Saturday, December 7, 2019, from 1 pm - 3 pm
Museum Lecture Hall
Free | No ticket required
Modern life, fashion, and art intersected in the works of the French Impressionists, rendering a new and influential Parisian aesthetic. Join costume historian Maxwell Barr and discover how corsets, bustles, bonnets and more shaped 19th-century silhouettes, attitudes, and tastes as he outfits a live model in a series of period costumes from day dress to ball gown, including a remarkable recreation of the dress featured in Édouard Manet’s painting Jeanne (Spring) from the Getty collection. Complements the exhibition Manet and Modern Beauty. This is a free, drop-in program.
Maxwell Barr was trained in couture in Sydney, Australia, incorporating a background of lithography and graphic design into the field of fashion. Blending his couture knowledge with costume construction, Maxwell worked 36 years for the film and television industry. His first position was as a pattern maker with French couturier Jean Louis, known for his iconic work in the films Gilda with Rita Hayworth and Picnic with Kim Novak. Later, Barr served as director of the Costume Shop at the UCLA School of Theater, Film and Television.
Barr's specialty is the history and recreation of fashion from the 17th–19th centuries. On a grant from UCLA, he furthered this research at museums throughout London and Paris, and then embarked on studies in historical and contemporary embroidery methodology at the Royal School of Needlework at Hampton Court Palace, London.
Barr has taught costume history and construction at the Fashion Institute of Design and Merchandising, Woodbury University, and Los Angeles City College.
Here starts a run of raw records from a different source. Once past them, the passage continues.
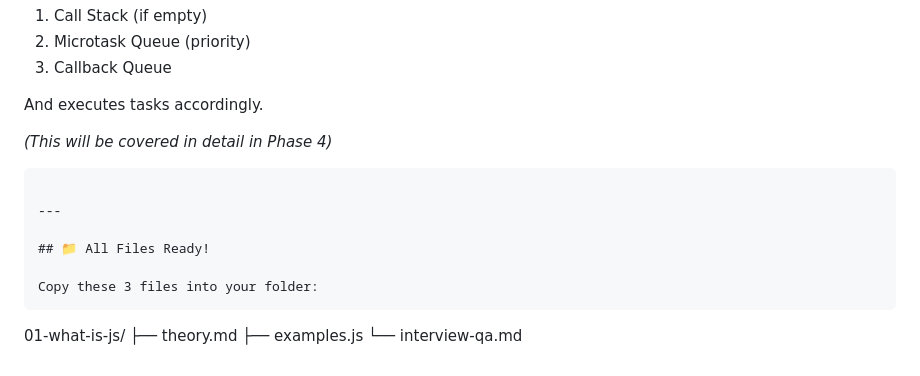
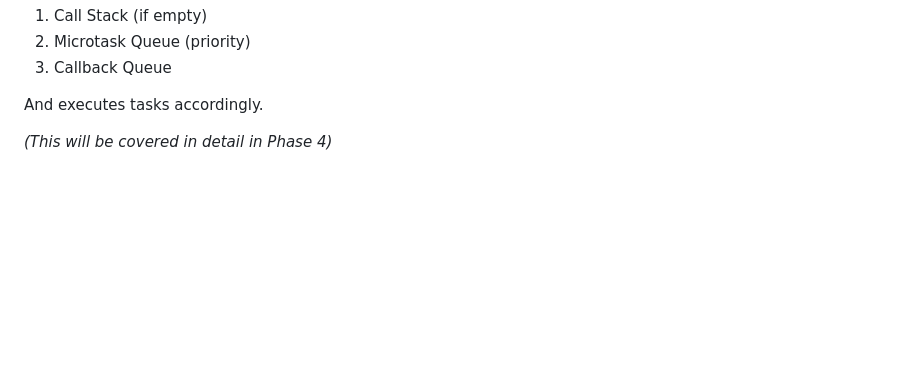
Before and after one commit to Manoj98Gopal/javascript-mastery, a Markdown page: 01-basics/01-what-is-js/interview-qa.md, the part around one of its changes. GitHub-like rendering; blank space fills up the shorter version.

Commit message:
update interview-qa

````diff
--- a/01-basics/01-what-is-js/interview-qa.md
+++ b/01-basics/01-what-is-js/interview-qa.md
@@ -196,15 +196,3 @@ The Event Loop is a mechanism that allows JavaScript to handle asynchronous oper
 And executes tasks accordingly.
 
 *(This will be covered in detail in Phase 4)*
-```
-
----
-
-## 📁 All Files Ready!
-
-Copy these 3 files into your folder:
-```
-01-what-is-js/
-├── theory.md
-├── examples.js
-└── interview-qa.md
````
Also changed, not shown: other parts of 01-basics/01-what-is-js/interview-qa.md (+1 -1 lines).
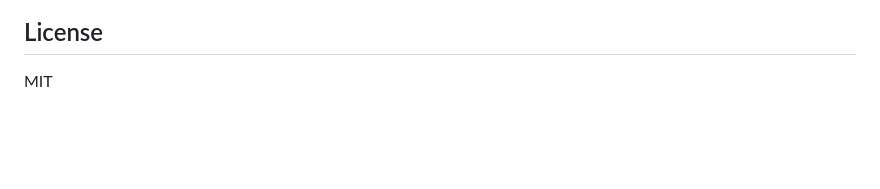
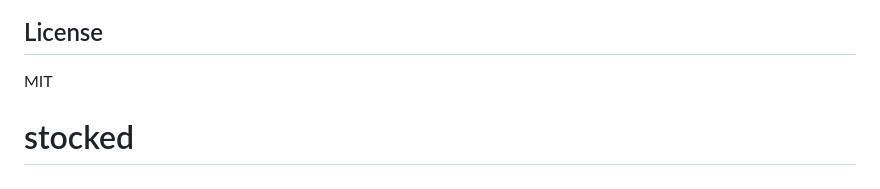
Before and after one commit to sruthyrb-create/stocked, a Markdown page: README.md, the part around the change. Drawn GitHub-style; blank space fills up the shorter version.

```diff
--- a/README.md
+++ b/README.md
@@ -89,3 +89,4 @@ tests/
 ## License
 
 MIT
+# stocked
```
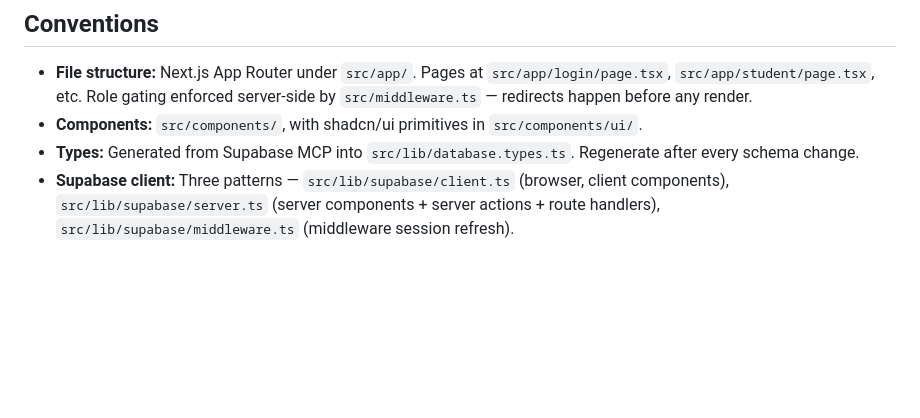
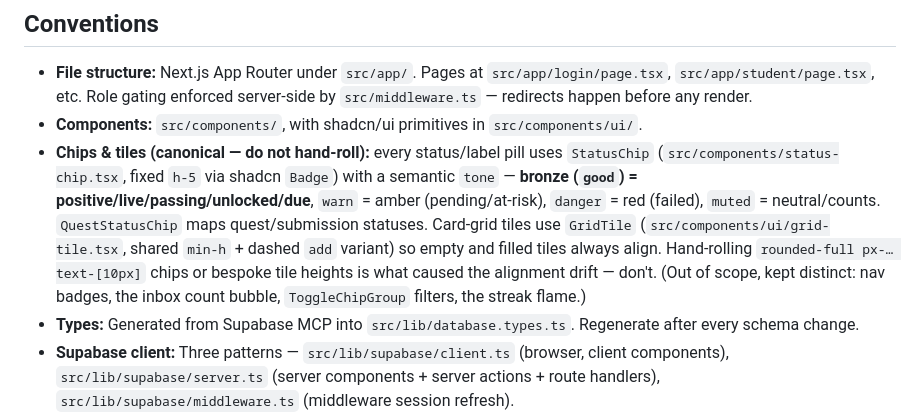
Before and after one commit to su3luq/Squire, a Markdown page: CLAUDE.md, the part around the change. Drawn GitHub-style; blank space fills up the shorter version.

Commit message:
docs: record chip/tile cohesion (StatusChip + GridTile canonical) in CLAUDE.md

```diff
--- a/CLAUDE.md
+++ b/CLAUDE.md
@@ -223,6 +223,7 @@ The "ranked-game dopamine, calm-academic shell" hybrid pivot. Restructured the s
 
 - **File structure:** Next.js App Router under `src/app/`. Pages at `src/app/login/page.tsx`, `src/app/student/page.tsx`, etc. Role gating enforced server-side by `src/middleware.ts` — redirects happen before any render.
 - **Components:** `src/components/`, with shadcn/ui primitives in `src/components/ui/`.
+- **Chips & tiles (canonical — do not hand-roll):** every status/label pill uses `StatusChip` (`src/components/status-chip.tsx`, fixed `h-5` via shadcn `Badge`) with a semantic `tone` — **bronze (`good`) = positive/live/passing/unlocked/due**, `warn` = amber (pending/at-risk), `danger` = red (failed), `muted` = neutral/counts. `QuestStatusChip` maps quest/submission statuses. Card-grid tiles use `GridTile` (`src/components/ui/grid-tile.tsx`, shared `min-h` + dashed `add` variant) so empty and filled tiles always align. Hand-rolling `rounded-full px-… text-[10px]` chips or bespoke tile heights is what caused the alignment drift — don't. (Out of scope, kept distinct: nav badges, the inbox count bubble, `ToggleChipGroup` filters, the streak flame.)
 - **Types:** Generated from Supabase MCP into `src/lib/database.types.ts`. Regenerate after every schema change.
 - **Supabase client:** Three patterns — `src/lib/supabase/client.ts` (browser, client components), `src/lib/supabase/server.ts` (server components + server actions + route handlers), `src/lib/supabase/middleware.ts` (middleware session refresh).
 - **Profile reads:** Student-facing queries on user profiles should use `public_profiles` view, not the `profiles` table directly. Teacher queries can use `profiles` for full column access plus `student_assessments` for sensitive metadata.
```
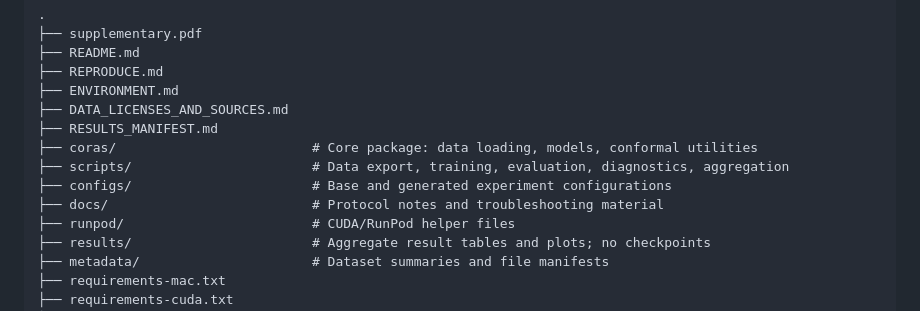
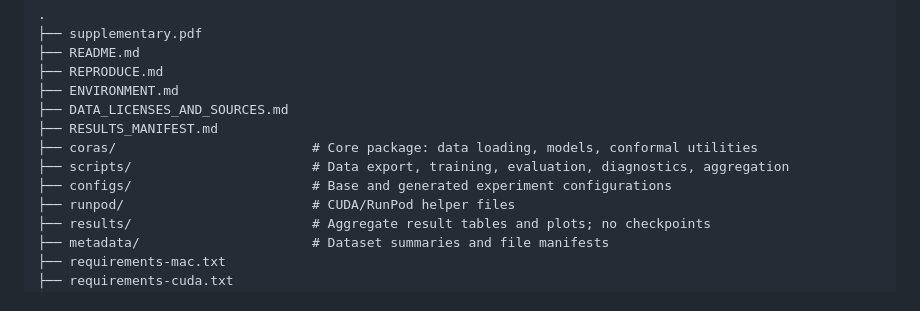
Before and after one commit to alqithami/CoRAS, a Markdown page: README.md, the part around the change. Rendered like a GitHub page.

Commit message:
Remove docs directory from README
Removed documentation directory from project structure.

```diff
--- a/README.md
+++ b/README.md
@@ -27,7 +27,6 @@ The implementation evaluates top-1 prediction, calibrated top-k sets, vanilla co
 ├── coras/                         # Core package: data loading, models, conformal utilities
 ├── scripts/                       # Data export, training, evaluation, diagnostics, aggregation
 ├── configs/                       # Base and generated experiment configurations
-├── docs/                          # Protocol notes and troubleshooting material
 ├── runpod/                        # CUDA/RunPod helper files
 ├── results/                       # Aggregate result tables and plots; no checkpoints
 ├── metadata/                      # Dataset summaries and file manifests
```
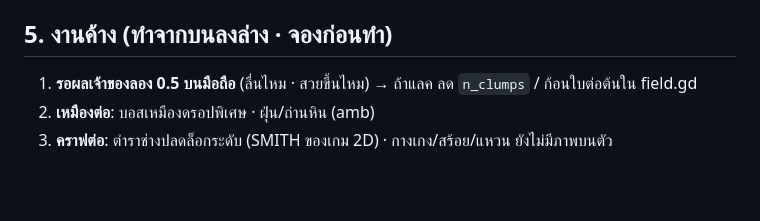
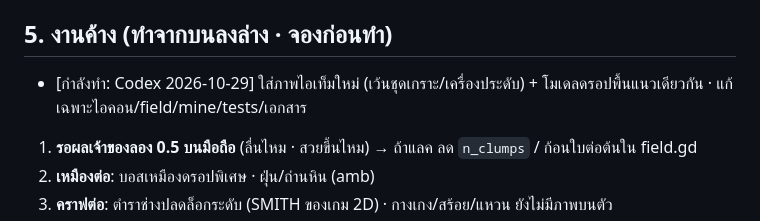
Before and after one commit to chatchai2537/eldoria-godot, a Markdown page: HANDOFF.md, the part around the change. Drawn GitHub-style; blank space fills up the shorter version.

Commit message:
จองงานไอคอนไอเท็มและของดรอป 3D โดย Codex

```diff
--- a/HANDOFF.md
+++ b/HANDOFF.md
@@ -67,6 +67,7 @@
 - 0.5 (Claude) ทุ่งหญ้าผังจริงเกม 2D: บึง/หาด/ป่า/ทาง · ประตูมิติ · ประตูดันเจี้ยน · หินวาร์ป · เก็บหิน/กิ่งไม้ · เทสทุกระบบ (`all_systems.gd` 38 ข้อ) + `tools/run_tests.sh`
 
 ## 5. งานค้าง (ทำจากบนลงล่าง · จองก่อนทำ)
+- [กำลังทำ: Codex 2026-10-29] ใส่ภาพไอเท็มใหม่ (เว้นชุดเกราะ/เครื่องประดับ) + โมเดลดรอปพื้นแนวเดียวกัน · แก้เฉพาะไอคอน/field/mine/tests/เอกสาร
 1. **รอผลเจ้าของลอง 0.5 บนมือถือ** (ลื่นไหม · สวยขึ้นไหม) → ถ้าแลค ลด `n_clumps` / ก้อนใบต่อต้นใน field.gd
 2. **เหมืองต่อ**: บอสเหมืองดรอปพิเศษ · ฝุ่น/ถ่านหิน (amb)
 3. **คราฟต่อ**: ตำราช่างปลดล็อกระดับ (SMITH ของเกม 2D) · กางเกง/สร้อย/แหวน ยังไม่มีภาพบนตัว
```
He is now celebrating his 50th year in fashion—and still learning!
9 am–5 pm,7 days a week